WEEKS 12-16: Add a minute of speed each week, so that by Week 16, your 1-hour walk includes 20 minutes of very hard effort sprinkled throughout.
Note: Skip this workout entirely in the final week before the race.
SATURDAY & SUNDAY - Go Long
The Goal: Build endurance and reducel injury risk.
How: Each weekend, take progressively longer walks (see chart). These walks are occasionally broken into two medium-long walks at a quicker pace - one on Saturday, the other on Sunday - since the short recovery time enhances the conditioning effect by giving the body less time to repair and reenergize the muscles. Be sure to drink water frequently on any effort over an hour, and eat a light snack on any walk over two hours.
Note: For maximum benefit, walk on Saturday afternoons and Sunday mornings when Sunday walks are an hour or more; this shortens recovery times between endurance walks.
|1||40 min.||40 min.|
|2||50 min.||40 min.|
|3||1 hr.||40 min.|
|4||1 hr. 15 min.||1 hr.|
|5||1 hr. 30 min.||20 min.|
|6||1 hr. 20 min.||1 hr.|
|7||2 hrs.||20 min.|
|8||1 hr. 30 min.||1 hr.|
|9||Long, hilly day hike; at least 3 hrs.||20 min.|
|10||1 hr. 40 min.||1 hr. 20 min.|
|11||3 hrs. 30 min.||20 min.|
|12||1 hr. 45 min.||1 hr. 15 min.|
|13||All-day hike, off-roak||20 min.|
|14||1 hr.||1 hr.|
|15||4 hrs. 30 min.||20 min.|
|16||2 hrs. 45 min.||1 hr.|
|17||1 hr. 15 min.||40 min.|
|18||Race weekend!||Walk 26.2 miles (and have fun!)|
Note: These times assume you're walking in the 4-5 mph range.

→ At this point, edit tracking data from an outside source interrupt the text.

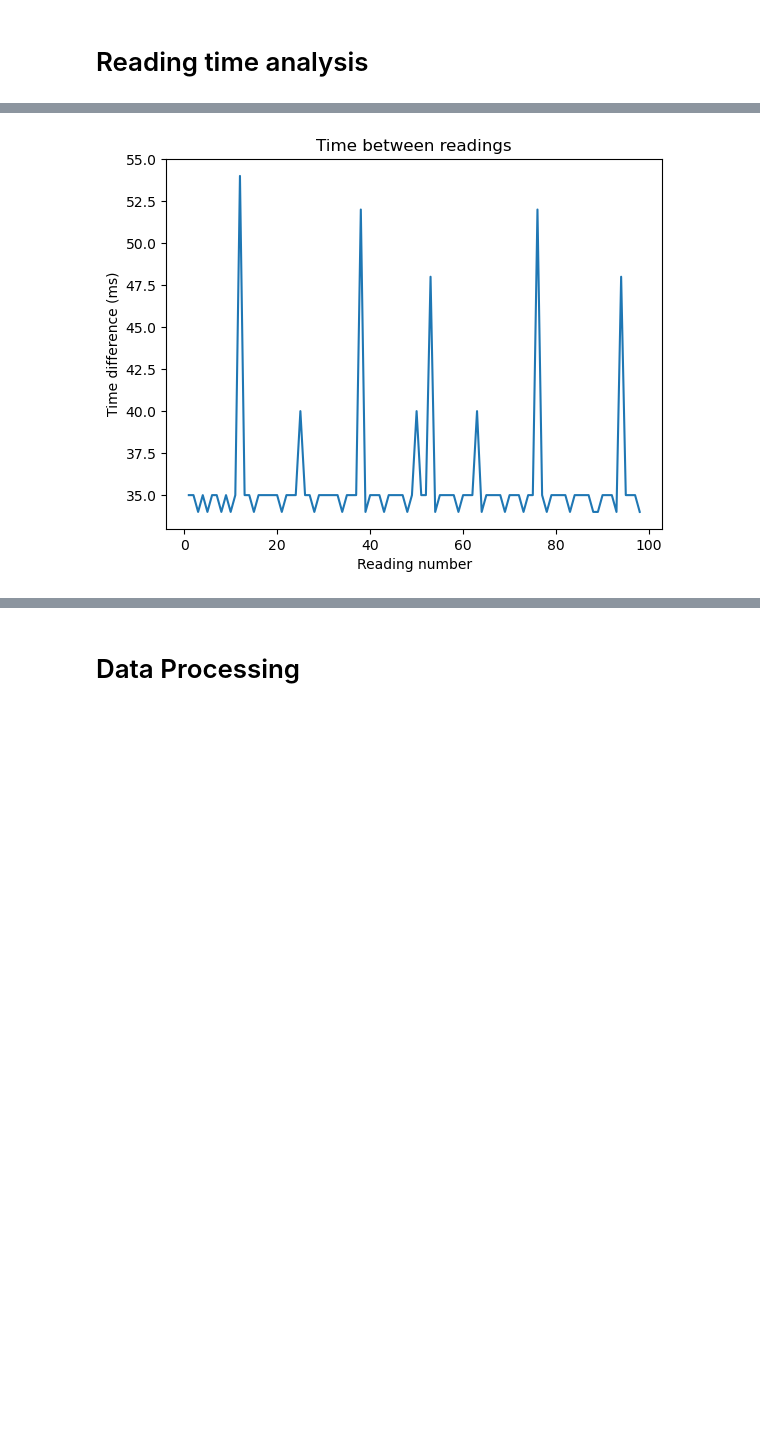
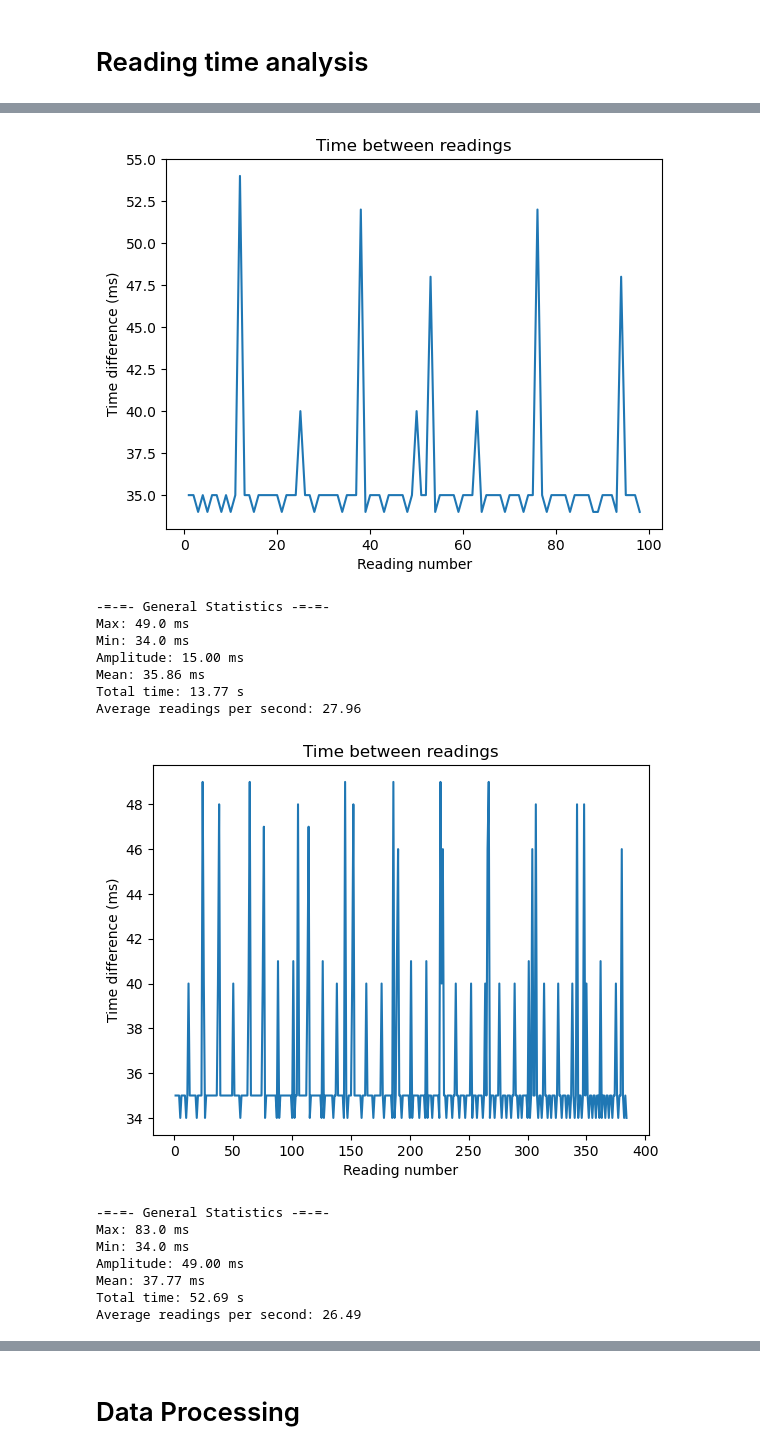
Before and after one commit to andrade-paulo/Flight_Classifier, a Jupyter notebook: PostFlightDataProcessing/dataProcessing.ipynb, the cells around one changed output, grey strips where cells are left out. Drawn from its saved outputs; the diff is of its cells as text; code cells hidden in the pictures; blank space fills up the shorter version.

```diff
--- a/PostFlightDataProcessing/dataProcessing.ipynb
+++ b/PostFlightDataProcessing/dataProcessing.ipynb
@@ -9,6 +9,8 @@ voo02 = pd.read_csv('./voo-02.csv')
 voo03 = pd.read_csv('./voo-03.csv')
 voo04 = pd.read_csv('./voo-04.csv')
 voo05 = pd.read_csv('./voo-05.csv')
+voo06 = pd.read_csv('./voo-06.csv')
+voo07 = pd.read_csv('./voo-07.csv')
 # %%
 def time_analysis(df):
     df['time_diff'] = df['Time'].diff()
@@ -39,6 +41,8 @@ time_analysis(voo02)
 time_analysis(voo03)
 time_analysis(voo04)
 time_analysis(voo05)
+time_analysis(voo06)
+time_analysis(voo07)
 # %% [output]
 -=-=- General Statistics -=-=-
 Max: 82.0 ms
@@ -53,30 +57,45 @@ Max: 1035.0 ms
 Min: 34.0 ms
 Amplitude: 1001.00 ms
 Mean: 39.05 ms
 Total time: 91.10 s
 Average readings per second: 25.62
 [figure]
 -=-=- General Statistics -=-=-
 Max: 95.0 ms
 Min: 34.0 ms
 Amplitude: 61.00 ms
 Mean: 38.32 ms
 Total time: 73.04 s
 Average readings per second: 26.11
 [figure]
 -=-=- General Statistics -=-=-
 Max: 69.0 ms
 Min: 34.0 ms
 Amplitude: 35.00 ms
 Mean: 37.29 ms
 Total time: 48.11 s
 Average readings per second: 26.83
 [figure]
 -=-=- General Statistics -=-=-
 Max: 54.0 ms
 Min: 34.0 ms
 Amplitude: 20.00 ms
 Mean: 35.73 ms
 Total time: 3.50 s
 Average readings per second: 28.27
 [figure]
+-=-=- General Statistics -=-=-
+Max: 49.0 ms
+Min: 34.0 ms
+Amplitude: 15.00 ms
+Mean: 35.86 ms
+Total time: 13.77 s
+Average readings per second: 27.96
+[figure, added]
+-=-=- General Statistics -=-=-
+Max: 83.0 ms
+Min: 34.0 ms
+Amplitude: 49.00 ms
+Mean: 37.77 ms
+Total time: 52.69 s
+Average readings per second: 26.49
```
Also changed, not shown: parts of 5 cells of this notebook, 6 other files.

If you walk faster than that, assume that these times are for someone walking 4-5 mph, convert these times to mileage, and walk the resulting distances for the long workouts.
LOOKING FOR A FASTER MARATHON? The plan can be modified to make a faster time of six or even five hours by making the following two adjustments:
1. Create a 22-week program by repeating weeks 12 through 15, then finishing up with 16 to 18. The second time through, increase the long Saturday walks in weeks 13 and 15 by one hour.
2. In week 14 (both times you do it), replace the easy Saturday one-hour walk with your best effort in a 5-mile to 10K (6.2 mile) road race - chase some runners! Skip speed work the following Tuesday and walk an easy 30 minutes.
Peter | Marathon | Leukemia & Lymphoma
Training for Marathon | Participants | Pictures | Donations